Mr Chilcot passed no judgment on whether the war had been legal, saying only an internationally recognised court could decide that, but said the Blair government's decision-making over the legality of the war was "far from satisfactory".

At an emotional news conference, in which Mr Blair's voice frequently faltered, he acknowledged that some of the families of the dead could "never forget or forgive" him for what happened.

He accepted the report contained "serious criticisms", but insisted it showed parliament was not misled, there was no secret commitment to war, intelligence was not falsified and the decision was made in "good faith".

"I took it, I accept full responsibility for it, I stand by it. I only ask with humility that the British people accept that I took this decision because I believed that it was the right thing to do based on the information that I had."

He added: "The intelligence assessments made at the time of going to war turned out to be wrong, the aftermath turned out to be more hostile, protracted and bloody than we ever imagined. The coalition planned for one set of ground facts and encountered another," he said.

"And a nation whose people we wanted to set free and secure from the evil of Saddam became instead the victim of sectarian terrorism.

"For all of this, I express more sorrow, regret and apology than you may ever know or can believe."

But he added: "The world was - and is - in my judgment, a better place without Saddam Hussein."

Jeremy Corbyn, the Labour leader, described the war as "an act of military aggression launched on a false pretext".

He said: "I apologise sincerely on behalf of my party for the disastrous decision to go to war in Iraq."

David Cameron, who voted for the war in 2003, declined to criticise Mr Blair personally.

The report cleared Mr Blair and his former communications director Alastair Campbell of claims made by the BBC that they had "sexed up" the intelligence dossier on Saddam's weapons capability to help make the case for war.

Mr Bush's spokesman, Freddy Ford, said the former president had not read the report as he was hosting an event at his ranch.

He said that Mr Bush "continues to believe the whole world is better off without Saddam Hussein in power" and believed "there was no stronger ally than the United Kingdom under the leadership of prime minister Tony Blair".
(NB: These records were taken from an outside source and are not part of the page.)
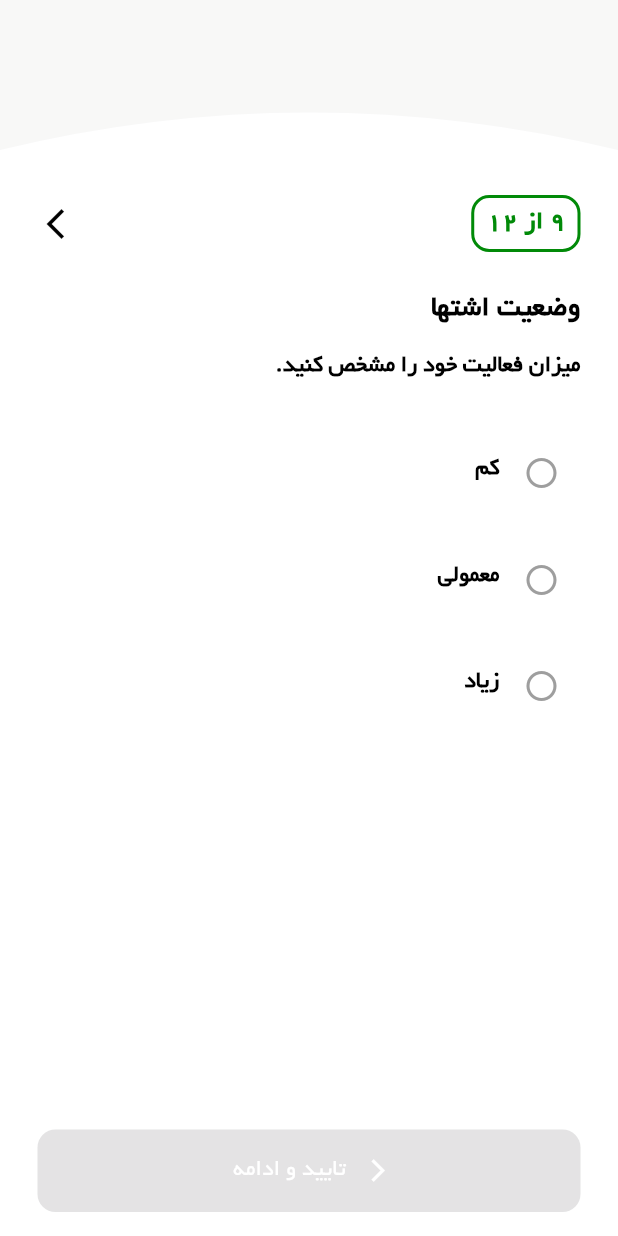
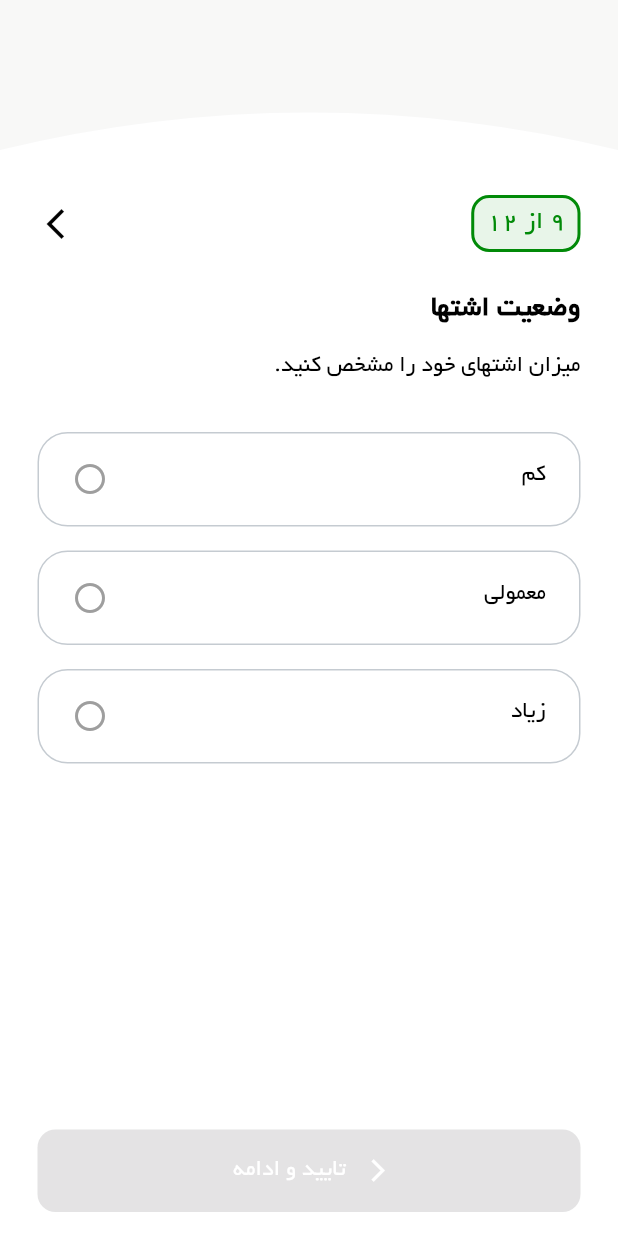
Before and after one commit to alikalatearabi/salemina-main-data-flutter, a Flutter app: the DietPage screen opened directly, on a phone screen of 412 x 824 dp. Run offline on Flutter 3.47's test engine with Material 3 defaults, Android fonts, the phone set to English and light mode, and no system bars; our stand-ins replace shamsi_date; missing offline and left inert: barcode_scan2.

Commit message:
finish diet page

```diff
--- a/lib/screens/activity_diet_page/diet_page.dart
+++ b/lib/screens/activity_diet_page/diet_page.dart
@@ -1,6 +1,5 @@
 import 'package:flutter/material.dart';
 import 'package:flutter/services.dart';
-import 'package:main_app/screens/activity_diet_page/disease_page.dart';
 import 'package:main_app/screens/activity_diet_page/prefered_food_page.dart';
 
 class DietPage extends StatefulWidget {
@@ -60,6 +59,7 @@ class DietPageState extends State<DietPage> {
                           vertical: 4,
                         ),
                         decoration: BoxDecoration(
+                          color: const Color(0xFFE8F5E9),
                           borderRadius: BorderRadius.circular(12),
                           border: Border.all(
                             color: const Color(0xFF018A08),
@@ -71,7 +71,7 @@ class DietPageState extends State<DietPage> {
                           style: TextStyle(
                             color: Color(0xFF018A08),
                             fontSize: 18,
-                            fontWeight: FontWeight.bold,
+                            fontWeight: FontWeight.normal,
                           ),
                         ),
                       ),
@@ -89,10 +89,10 @@ class DietPageState extends State<DietPage> {
                   ),
                   const SizedBox(height: 12),
                   const Text(
-                    "میزان فعالیت خود را مشخص کنید.",
+                    "میزان اشتهای خود را مشخص کنید.",
                     style: TextStyle(
                       fontSize: 16,
-                      fontWeight: FontWeight.bold,
+                      fontWeight: FontWeight.normal,
                       color: Colors.black,
                     ),
                   ),
@@ -121,20 +121,20 @@ class DietPageState extends State<DietPage> {
         margin: const EdgeInsets.symmetric(vertical: 8),
         padding: const EdgeInsets.all(12),
         decoration: BoxDecoration(
-          borderRadius: BorderRadius.circular(12),
+          borderRadius: BorderRadius.circular(20),
           border: Border.all(
-            color: isSelected ? const Color(0xFF018A08) : Colors.transparent,
-            width: 2,
+            color: isSelected
+                ? const Color(0xFF018A08)
+                : const Color.fromARGB(255, 197, 203, 209),
+            width: isSelected ? 2 : 1,
           ),
           color: isSelected ? const Color(0xFFE8F5E9) : Colors.white,
         ),
+        child: Padding(
+          padding: const EdgeInsets.symmetric(vertical: 5, horizontal: 10),
           child: Row(
+            mainAxisAlignment: MainAxisAlignment.spaceBetween,
             children: [
-            Icon(
-              isSelected ? Icons.radio_button_checked : Icons.radio_button_off,
-              color: isSelected ? const Color(0xFF018A08) : Colors.grey,
-            ),
-            const SizedBox(width: 16),
               Column(
                 crossAxisAlignment: CrossAxisAlignment.start,
                 children: [
@@ -142,14 +142,22 @@ class DietPageState extends State<DietPage> {
                     option.title,
                     style: TextStyle(
                       fontSize: 16,
-                    fontWeight: FontWeight.bold,
-                    color: isSelected ? const Color(0xFF018A08) : Colors.black,
+                      fontWeight: FontWeight.normal,
+                      color:
+                          isSelected ? const Color(0xFF018A08) : Colors.black,
                     ),
                   ),
                   const SizedBox(height: 4),
                 ],
               ),
+              Icon(
+                isSelected
+                    ? Icons.radio_button_checked
+                    : Icons.radio_button_off,
+                color: isSelected ? const Color(0xFF018A08) : Colors.grey,
+              ),
             ],
+          ),
         ),
       ),
     );
```
Lines whose indentation alone changed are shown as unchanged.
Today's news headlines, directly to your inbox every morning.

Editors Choice

Also in World News